My daughter leads an isolated life by every measure. She’s the only child at home; we live in a sparsely-populated, rural community; and, for whatever reason, she lacks the drive to socialize. In school, she sets herself apart from the others in subtle but effective ways, like drawing or reading or daydreaming.

When I’ve signed her up for extracurricular activities or sports, her stated goal has been, “to avoid contact with the ball and kids.” She tags along with me to gatherings where she interacts with my friends’ children, but since none of them are her same age, it’s more perfunctory than social.

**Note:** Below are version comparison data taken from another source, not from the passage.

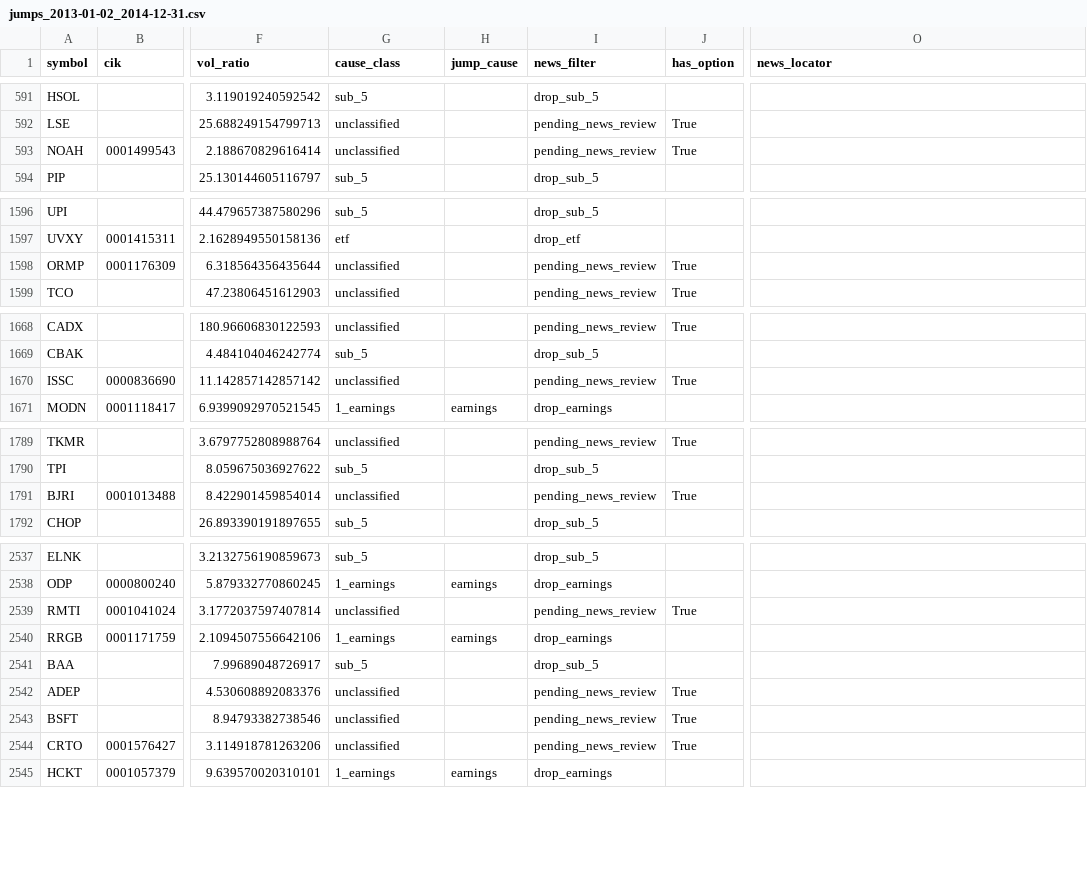
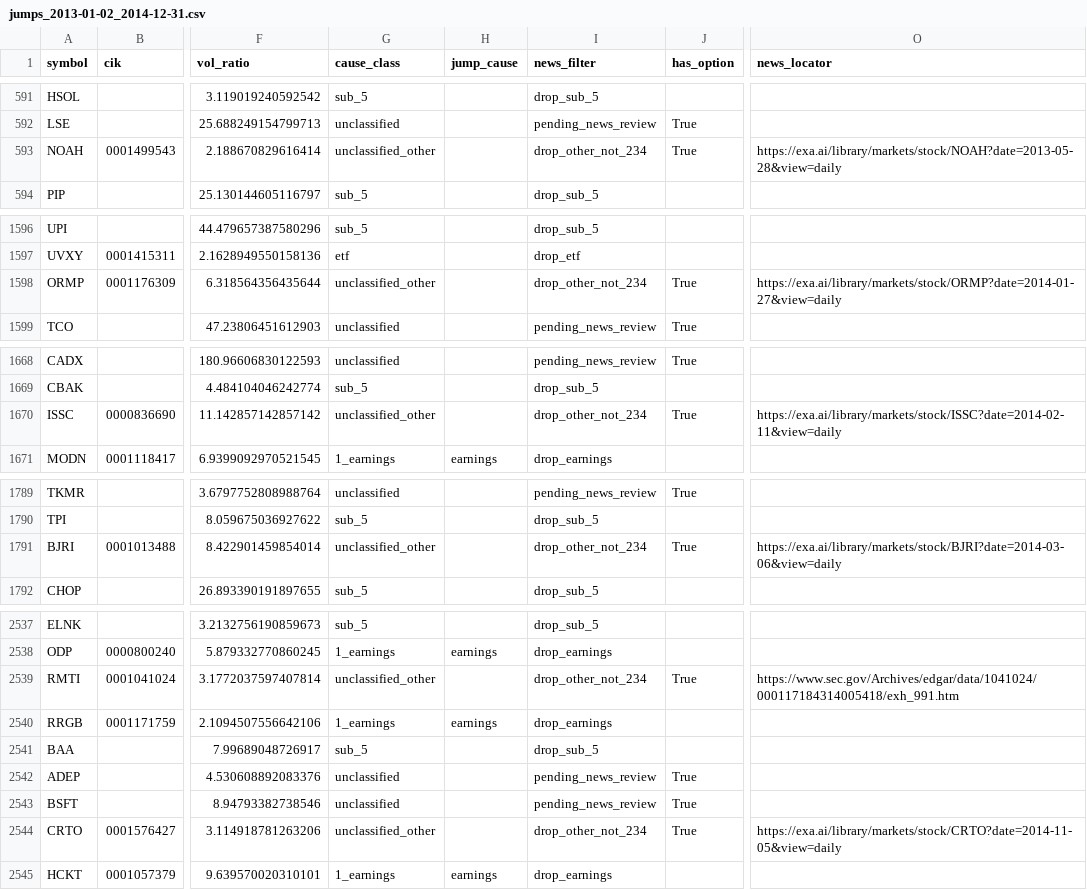
Before and after one commit to histidineARG/insider-option-patterns, a CSV file: results/price_jump_examine/jumps_2013-01-02_2014-12-31.csv, drawn as a sheet; only a part is shown, gaps mark what is left out; the diff covers the shown part only; the diff names each change by its address in the sheet, - before the commit and + after, or states it on an @@ line.

```diff
--- a/results/price_jump_examine/jumps_2013-01-02_2014-12-31.csv
+++ b/results/price_jump_examine/jumps_2013-01-02_2014-12-31.csv
-G593 (cause_class): unclassified
+G593 (cause_class): unclassified_other
-I593 (news_filter): pending_news_review
+I593 (news_filter): drop_other_not_234
-O593 (news_locator): (empty)
+O593 (news_locator): https://exa.ai/library/markets/stock/NOAH?date=2013-05-28&view=daily
-G1598 (cause_class): unclassified
+G1598 (cause_class): unclassified_other
-I1598 (news_filter): pending_news_review
+I1598 (news_filter): drop_other_not_234
-O1598 (news_locator): (empty)
+O1598 (news_locator): https://exa.ai/library/markets/stock/ORMP?date=2014-01-27&view=daily
-G1670 (cause_class): unclassified
+G1670 (cause_class): unclassified_other
-I1670 (news_filter): pending_news_review
+I1670 (news_filter): drop_other_not_234
-O1670 (news_locator): (empty)
+O1670 (news_locator): https://exa.ai/library/markets/stock/ISSC?date=2014-02-11&view=daily
-G1791 (cause_class): unclassified
+G1791 (cause_class): unclassified_other
-I1791 (news_filter): pending_news_review
+I1791 (news_filter): drop_other_not_234
-O1791 (news_locator): (empty)
+O1791 (news_locator): https://exa.ai/library/markets/stock/BJRI?date=2014-03-06&view=daily
-G2539 (cause_class): unclassified
+G2539 (cause_class): unclassified_other
-I2539 (news_filter): pending_news_review
+I2539 (news_filter): drop_other_not_234
-O2539 (news_locator): (empty)
+O2539 (news_locator): https://www.sec.gov/Archives/edgar/data/1041024/000117184314005418/exh_991.htm
-G2544 (cause_class): unclassified
+G2544 (cause_class): unclassified_other
-I2544 (news_filter): pending_news_review
+I2544 (news_filter): drop_other_not_234
-O2544 (news_locator): (empty)
+O2544 (news_locator): https://exa.ai/library/markets/stock/CRTO?date=2014-11-05&view=daily
```
Also changed, not shown: 9 edited cells elsewhere in this file, results/price_jump_examine/jumps_2015-01-02_2015-12-31.csv, results/price_jump_examine/jumps_2016-01-04_2016-12-30.csv, 15 other files.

Now, I’m not completely insensitive to her individuality. I realize that I have a budding introvert on my hands, but every child needs a friend. Every child deserves to experience a relationship fostered by shared interests and a mutual fondness, regardless of her social reticence, and my daughter is no exception.

Even she admitted it would be nice to have someone to play with on the weekends, or join her at the movies, or someone to buy a souvenir for when we visit her grandparents in Florida. But a parent can’t force these things. True friendship must develop organically, unencumbered by hovering adults.

Last year, shortly after returning from winter break, my wish came true. My daughter started talking about a girl named Agatha, who was in the other fourth grade class. She and Agatha played at recess, they ate lunch together, they both liked to read and thought “pretty” was overrated. I held my breath, not wanting to skew the delicate progression of what appeared to be a connection.

Weeks passed with steady news of Agatha, and I grew confident in my daughter’s assessment of their reciprocal bond. When the girls exchanged phone numbers, my mind raced ahead in its typical fashion, and I had visions of this turning into a lifelong friendship. I suggested my daughter take a big step – the first of its kind – and invite Agatha to spend the night. Her parents said yes, I friended her mother on Facebook, and my daughter and I started planning. I wanted Agatha to have the time of her life at our sleepover.

What actually happened

Agatha did, indeed, have a wonderful time at our house. She had such a wonderful time that she came back the following weekend, and the weekend after that. She gave me big hugs whenever I saw her at school and sent me a Valentine. She spent an entire rainy spring break week with us, watching movies and eating junk food.

She would send texts to my daughter, on my phone, and ask – in that direct, unfettered manner kids have – to come over. I always agreed. I figured Agatha must be as fond of my daughter as my daughter was of her, plus she was easy.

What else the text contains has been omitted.